On Sunday (Aug. 5), Jim Meyer was waiting with bated breath for the “seven minutes of terror.”
At approximately 10:30 p.m., the project the former National Aeronautics and Space Association (NASA) employee watched shoot into space reached its destination — Mars.
The Curiosity is NASA's biggest and heaviest rover ever sent to the rocky planet. Meyer worked on NASA's five previous rover expeditions, including Spirit and Opportunity. Having successfully landed on the planet in 2004, Opportunity is currently perched on the western rim of the Endeavour Crater and continues to send information to Earth. The Spirit stopped communicating in 2010.
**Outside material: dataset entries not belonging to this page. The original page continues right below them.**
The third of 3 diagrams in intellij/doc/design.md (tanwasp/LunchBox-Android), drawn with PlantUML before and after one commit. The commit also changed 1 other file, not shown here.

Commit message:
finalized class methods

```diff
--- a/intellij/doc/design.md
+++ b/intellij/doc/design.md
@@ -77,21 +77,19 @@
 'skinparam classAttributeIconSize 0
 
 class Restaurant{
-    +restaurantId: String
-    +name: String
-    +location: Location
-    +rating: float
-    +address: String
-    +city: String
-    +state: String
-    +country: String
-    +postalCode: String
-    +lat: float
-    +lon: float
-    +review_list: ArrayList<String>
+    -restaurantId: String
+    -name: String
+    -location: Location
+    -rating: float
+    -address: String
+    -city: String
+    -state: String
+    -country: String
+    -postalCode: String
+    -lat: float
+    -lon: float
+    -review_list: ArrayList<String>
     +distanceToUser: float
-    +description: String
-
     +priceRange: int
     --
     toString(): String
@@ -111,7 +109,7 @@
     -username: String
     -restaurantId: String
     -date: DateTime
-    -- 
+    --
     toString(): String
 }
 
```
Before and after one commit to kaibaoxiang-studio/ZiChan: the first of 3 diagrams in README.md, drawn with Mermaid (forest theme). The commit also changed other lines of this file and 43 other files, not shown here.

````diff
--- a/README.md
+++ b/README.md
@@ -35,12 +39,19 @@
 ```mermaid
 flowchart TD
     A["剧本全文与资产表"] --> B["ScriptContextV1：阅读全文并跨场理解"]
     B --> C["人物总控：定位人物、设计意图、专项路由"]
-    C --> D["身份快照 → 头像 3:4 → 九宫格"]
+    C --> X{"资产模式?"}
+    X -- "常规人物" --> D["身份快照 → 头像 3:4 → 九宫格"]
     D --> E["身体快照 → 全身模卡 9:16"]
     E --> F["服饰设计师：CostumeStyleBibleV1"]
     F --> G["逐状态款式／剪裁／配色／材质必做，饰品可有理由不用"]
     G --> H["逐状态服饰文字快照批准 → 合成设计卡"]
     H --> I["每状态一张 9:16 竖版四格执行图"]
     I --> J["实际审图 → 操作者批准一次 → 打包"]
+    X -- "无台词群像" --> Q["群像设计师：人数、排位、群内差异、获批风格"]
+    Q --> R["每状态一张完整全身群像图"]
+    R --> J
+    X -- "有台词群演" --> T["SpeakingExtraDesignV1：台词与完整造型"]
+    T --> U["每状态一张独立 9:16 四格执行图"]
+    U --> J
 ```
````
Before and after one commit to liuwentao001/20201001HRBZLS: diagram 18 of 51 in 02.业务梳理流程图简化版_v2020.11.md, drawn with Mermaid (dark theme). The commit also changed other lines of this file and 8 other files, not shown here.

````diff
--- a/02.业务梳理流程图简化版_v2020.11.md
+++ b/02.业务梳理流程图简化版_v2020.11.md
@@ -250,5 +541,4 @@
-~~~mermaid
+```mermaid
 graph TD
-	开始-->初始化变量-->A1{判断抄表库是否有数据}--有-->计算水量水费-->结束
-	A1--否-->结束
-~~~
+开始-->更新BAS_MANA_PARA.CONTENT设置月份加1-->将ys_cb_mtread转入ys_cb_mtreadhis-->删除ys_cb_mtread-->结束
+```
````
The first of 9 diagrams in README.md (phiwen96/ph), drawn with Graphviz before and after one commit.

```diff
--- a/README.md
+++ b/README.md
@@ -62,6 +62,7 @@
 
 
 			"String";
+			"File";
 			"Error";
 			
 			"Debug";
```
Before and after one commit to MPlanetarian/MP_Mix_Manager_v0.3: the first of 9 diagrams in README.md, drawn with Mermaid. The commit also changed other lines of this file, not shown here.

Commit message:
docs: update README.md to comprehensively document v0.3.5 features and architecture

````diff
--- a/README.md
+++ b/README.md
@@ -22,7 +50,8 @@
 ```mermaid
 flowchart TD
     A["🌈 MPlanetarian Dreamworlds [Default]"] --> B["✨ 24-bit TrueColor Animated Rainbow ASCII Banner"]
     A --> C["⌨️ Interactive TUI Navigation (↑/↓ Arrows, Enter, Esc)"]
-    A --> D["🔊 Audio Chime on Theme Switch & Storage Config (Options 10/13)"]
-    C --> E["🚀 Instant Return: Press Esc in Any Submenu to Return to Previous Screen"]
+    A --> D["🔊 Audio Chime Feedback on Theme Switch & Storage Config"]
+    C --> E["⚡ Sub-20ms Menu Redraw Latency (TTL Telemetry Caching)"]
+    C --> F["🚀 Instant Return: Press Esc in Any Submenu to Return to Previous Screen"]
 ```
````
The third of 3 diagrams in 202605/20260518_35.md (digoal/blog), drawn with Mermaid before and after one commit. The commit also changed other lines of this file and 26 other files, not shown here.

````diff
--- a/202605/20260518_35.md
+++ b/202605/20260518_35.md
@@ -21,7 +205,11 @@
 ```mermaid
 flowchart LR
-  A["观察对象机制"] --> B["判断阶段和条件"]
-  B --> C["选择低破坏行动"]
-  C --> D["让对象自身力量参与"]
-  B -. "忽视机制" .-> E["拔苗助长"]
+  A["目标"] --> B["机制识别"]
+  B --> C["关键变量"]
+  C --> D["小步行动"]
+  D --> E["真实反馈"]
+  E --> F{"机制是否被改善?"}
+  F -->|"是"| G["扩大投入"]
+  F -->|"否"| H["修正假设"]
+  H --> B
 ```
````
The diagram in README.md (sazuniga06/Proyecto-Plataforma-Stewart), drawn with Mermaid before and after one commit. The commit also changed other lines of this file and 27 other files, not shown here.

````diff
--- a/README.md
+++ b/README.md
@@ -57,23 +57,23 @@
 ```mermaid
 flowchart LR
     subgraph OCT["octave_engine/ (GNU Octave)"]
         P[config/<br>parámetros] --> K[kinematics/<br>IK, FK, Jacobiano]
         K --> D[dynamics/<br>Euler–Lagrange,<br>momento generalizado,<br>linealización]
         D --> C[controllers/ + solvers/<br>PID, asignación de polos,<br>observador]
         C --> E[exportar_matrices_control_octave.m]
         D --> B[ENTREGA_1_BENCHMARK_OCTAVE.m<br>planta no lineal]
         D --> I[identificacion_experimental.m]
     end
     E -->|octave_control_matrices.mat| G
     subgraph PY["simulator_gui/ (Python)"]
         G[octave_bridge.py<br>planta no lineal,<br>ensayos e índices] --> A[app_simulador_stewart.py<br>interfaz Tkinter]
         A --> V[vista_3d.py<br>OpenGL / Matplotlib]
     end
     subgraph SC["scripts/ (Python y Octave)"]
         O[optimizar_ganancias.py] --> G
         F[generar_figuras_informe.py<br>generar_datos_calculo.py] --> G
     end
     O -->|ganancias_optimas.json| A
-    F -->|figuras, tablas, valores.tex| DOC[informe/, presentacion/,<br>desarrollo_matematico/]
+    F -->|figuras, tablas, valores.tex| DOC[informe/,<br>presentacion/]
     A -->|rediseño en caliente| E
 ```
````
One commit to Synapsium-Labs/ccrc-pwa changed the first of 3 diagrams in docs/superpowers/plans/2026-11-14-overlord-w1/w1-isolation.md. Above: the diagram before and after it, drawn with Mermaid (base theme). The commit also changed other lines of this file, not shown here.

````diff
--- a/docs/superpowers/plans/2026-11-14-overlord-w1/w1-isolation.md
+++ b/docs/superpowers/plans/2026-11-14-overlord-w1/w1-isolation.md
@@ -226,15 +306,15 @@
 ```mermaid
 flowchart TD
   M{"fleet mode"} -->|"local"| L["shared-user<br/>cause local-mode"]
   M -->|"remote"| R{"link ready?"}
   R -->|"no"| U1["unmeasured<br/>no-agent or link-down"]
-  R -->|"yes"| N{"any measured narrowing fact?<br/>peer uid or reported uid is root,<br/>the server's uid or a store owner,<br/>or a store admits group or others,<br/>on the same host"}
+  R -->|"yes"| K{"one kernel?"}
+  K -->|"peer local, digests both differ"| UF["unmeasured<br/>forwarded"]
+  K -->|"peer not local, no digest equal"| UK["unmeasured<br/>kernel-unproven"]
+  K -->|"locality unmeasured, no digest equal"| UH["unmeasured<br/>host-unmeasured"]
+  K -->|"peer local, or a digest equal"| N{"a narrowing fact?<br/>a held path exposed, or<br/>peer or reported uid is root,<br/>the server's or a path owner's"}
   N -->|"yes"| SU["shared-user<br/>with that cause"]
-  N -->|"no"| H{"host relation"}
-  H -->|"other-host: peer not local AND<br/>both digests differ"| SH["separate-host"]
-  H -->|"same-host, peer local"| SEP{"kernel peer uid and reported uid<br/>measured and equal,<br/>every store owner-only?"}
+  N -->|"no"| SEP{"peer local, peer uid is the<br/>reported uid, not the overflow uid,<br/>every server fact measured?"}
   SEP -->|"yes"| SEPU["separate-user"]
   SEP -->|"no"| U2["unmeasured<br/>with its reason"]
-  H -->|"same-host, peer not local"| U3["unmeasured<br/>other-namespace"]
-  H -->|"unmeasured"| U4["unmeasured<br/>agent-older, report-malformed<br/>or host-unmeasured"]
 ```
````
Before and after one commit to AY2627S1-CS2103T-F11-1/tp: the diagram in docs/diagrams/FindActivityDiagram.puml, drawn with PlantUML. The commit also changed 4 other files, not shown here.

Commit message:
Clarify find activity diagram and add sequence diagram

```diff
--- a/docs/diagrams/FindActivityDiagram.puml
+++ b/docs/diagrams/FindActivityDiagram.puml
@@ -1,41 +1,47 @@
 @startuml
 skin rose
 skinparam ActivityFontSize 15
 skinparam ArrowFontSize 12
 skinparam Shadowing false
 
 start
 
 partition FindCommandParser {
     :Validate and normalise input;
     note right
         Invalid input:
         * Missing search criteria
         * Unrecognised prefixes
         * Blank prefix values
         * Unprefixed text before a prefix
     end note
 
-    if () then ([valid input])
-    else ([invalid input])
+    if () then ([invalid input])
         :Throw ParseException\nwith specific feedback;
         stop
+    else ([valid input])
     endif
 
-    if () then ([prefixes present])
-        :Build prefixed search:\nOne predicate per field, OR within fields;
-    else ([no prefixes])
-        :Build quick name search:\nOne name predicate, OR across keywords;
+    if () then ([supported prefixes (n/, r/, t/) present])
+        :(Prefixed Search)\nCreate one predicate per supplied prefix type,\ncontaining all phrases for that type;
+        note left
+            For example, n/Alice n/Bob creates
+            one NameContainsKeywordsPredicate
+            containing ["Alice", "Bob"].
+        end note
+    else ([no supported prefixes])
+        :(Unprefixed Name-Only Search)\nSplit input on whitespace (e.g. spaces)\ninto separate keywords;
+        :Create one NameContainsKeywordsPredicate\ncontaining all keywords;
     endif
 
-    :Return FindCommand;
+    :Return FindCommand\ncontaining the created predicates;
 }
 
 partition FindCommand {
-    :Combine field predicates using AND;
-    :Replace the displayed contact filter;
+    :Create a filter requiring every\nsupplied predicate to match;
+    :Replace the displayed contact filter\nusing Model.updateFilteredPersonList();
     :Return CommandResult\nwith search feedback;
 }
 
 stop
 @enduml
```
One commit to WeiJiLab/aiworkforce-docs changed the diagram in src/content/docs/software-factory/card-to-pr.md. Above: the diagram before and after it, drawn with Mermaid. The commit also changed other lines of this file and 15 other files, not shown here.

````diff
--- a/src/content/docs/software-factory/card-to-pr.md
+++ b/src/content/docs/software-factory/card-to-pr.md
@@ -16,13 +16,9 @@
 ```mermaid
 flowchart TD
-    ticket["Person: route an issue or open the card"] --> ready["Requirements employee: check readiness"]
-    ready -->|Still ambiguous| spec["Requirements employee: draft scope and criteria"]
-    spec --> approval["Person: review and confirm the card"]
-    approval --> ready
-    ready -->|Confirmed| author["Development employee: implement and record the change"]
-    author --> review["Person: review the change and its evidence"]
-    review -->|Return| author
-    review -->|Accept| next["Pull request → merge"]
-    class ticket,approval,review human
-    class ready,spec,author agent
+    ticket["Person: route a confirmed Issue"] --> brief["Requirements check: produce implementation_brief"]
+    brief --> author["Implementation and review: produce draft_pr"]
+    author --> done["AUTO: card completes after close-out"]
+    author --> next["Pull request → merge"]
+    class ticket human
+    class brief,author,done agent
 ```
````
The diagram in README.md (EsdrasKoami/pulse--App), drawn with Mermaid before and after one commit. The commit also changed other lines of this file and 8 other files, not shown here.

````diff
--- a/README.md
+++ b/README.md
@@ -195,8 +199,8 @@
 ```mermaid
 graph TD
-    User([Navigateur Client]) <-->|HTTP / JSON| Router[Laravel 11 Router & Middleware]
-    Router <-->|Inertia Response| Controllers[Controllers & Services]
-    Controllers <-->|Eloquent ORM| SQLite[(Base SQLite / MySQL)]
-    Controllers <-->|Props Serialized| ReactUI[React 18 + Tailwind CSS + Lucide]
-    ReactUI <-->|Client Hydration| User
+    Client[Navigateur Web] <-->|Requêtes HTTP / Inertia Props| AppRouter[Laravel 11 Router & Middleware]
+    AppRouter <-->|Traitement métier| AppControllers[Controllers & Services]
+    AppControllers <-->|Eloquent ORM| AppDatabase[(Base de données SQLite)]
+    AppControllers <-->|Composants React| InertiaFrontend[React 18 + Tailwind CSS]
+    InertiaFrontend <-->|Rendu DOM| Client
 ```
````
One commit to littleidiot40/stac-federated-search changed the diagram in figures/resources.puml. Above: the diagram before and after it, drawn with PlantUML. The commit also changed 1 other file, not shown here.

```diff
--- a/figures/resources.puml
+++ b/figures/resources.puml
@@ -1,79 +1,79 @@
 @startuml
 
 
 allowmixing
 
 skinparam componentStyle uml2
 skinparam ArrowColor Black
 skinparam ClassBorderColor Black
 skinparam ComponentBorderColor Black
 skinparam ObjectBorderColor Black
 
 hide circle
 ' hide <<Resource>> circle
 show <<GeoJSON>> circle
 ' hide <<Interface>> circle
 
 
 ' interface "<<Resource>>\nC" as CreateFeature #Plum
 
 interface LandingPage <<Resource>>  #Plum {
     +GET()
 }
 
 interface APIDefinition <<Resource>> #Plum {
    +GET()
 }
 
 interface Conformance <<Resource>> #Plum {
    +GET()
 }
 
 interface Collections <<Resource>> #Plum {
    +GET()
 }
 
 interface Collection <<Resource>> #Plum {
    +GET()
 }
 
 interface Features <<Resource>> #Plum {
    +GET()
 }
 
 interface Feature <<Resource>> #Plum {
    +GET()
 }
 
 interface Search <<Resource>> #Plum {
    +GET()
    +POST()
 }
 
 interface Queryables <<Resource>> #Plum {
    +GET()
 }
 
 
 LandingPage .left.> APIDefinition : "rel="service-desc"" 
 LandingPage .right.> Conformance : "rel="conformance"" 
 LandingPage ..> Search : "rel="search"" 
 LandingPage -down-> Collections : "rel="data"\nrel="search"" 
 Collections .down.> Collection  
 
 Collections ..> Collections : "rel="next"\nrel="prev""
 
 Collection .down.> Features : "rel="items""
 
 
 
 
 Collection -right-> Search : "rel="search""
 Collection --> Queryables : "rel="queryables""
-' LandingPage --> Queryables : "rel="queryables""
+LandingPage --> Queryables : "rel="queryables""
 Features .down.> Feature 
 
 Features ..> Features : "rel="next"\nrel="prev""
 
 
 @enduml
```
But the Curiosity tops them all, Meyer said, while sitting in the living room of his Squamish summertime home. It's the size of a small SUV. During its seven-minute descent, the equipment withstood temperatures up to 1,600 degrees Celsius — more than twice as hot as lava.
To slow its speed from 20,941 kilometres per hour to zero, the Curiosity changed shape six times, a process that required 76 pyrotechnic devices. Then there's the largest supersonic parachute ever built, a 100-pound chute created to deal with 65,000 pounds of force.
All of this was monitored on a signal that came with a 14-minute delay, the time it takes to transmit data from Mars to Earth, Meyer said. To top it off, there was no margin for error.
That's why it's called the “seven minutes of terror,” Meyer said, noting the anticipation built during the $2.5 billion rover's nine-month journey to Mars. Minutes after the Curiosity landed in Gale Crater beside the 5.5-km-high Mount Sharp, it was sending pictures home.
“It is just like seeing a relative or your kid getting a home run,” Meyer said.
At the age of 24, Meyer found himself involved with the Apollo missions, starting with Apollo 7. Meyer worked on all the moon landings — six manned landings in all — and numerous unmanned missions. He also took part in the 73 moon surveys.
“They weren't really sure man could walk on the moon,” Meyer recalled.
How Meyer ended up a rocket scientist comes down to dumb luck. As a teenager, Meyer's thoughts were on the baseball field. University was the furthest thing from his mind, until his sister convinced him to attend the University of Evansville (Ind.) to study engineering.
One day a NASA recruiter came to the school. A career at the space centre made all the other job options seem like flipping burgers. Meyer was hooked. In 1966, he was a signed employee.
“I had no idea I would be able to work in a space center,” Meyer said.
A few years later, Meyer ran into the NASA recruiter. He'd always been curious as to why the guy picked Evansville as a stop. Turned out he was dating the girl who lived next door to Meyer in town.
It was an awesome career, Meyer said. Over his 37 years working as a launch operations manager for the Kennedy Space Center's unmanned missions, Meyer saw 162 rockets launch from the pads.
The missions were amazing and just keep getting better, he said, noting by 2030 NASA plans to have astronauts on Mars. What NASA is truly looking for is signs of life, Meyer said. He keeps up to date with NASA's various missions, receiving emails from co-workers and the space center's newsletter.
“It never gets old,” Meyer said.
On Saturday (Aug. 11), Meyer is hosting a presentation about the Mars rover Curiosity at the Brackendale Art Gallery. The presentation starts at 8 p.m. Admission is by donation with the proceeds going to the Squamish Streamkeepers. For more information visit www.brackendaleartgallery.com.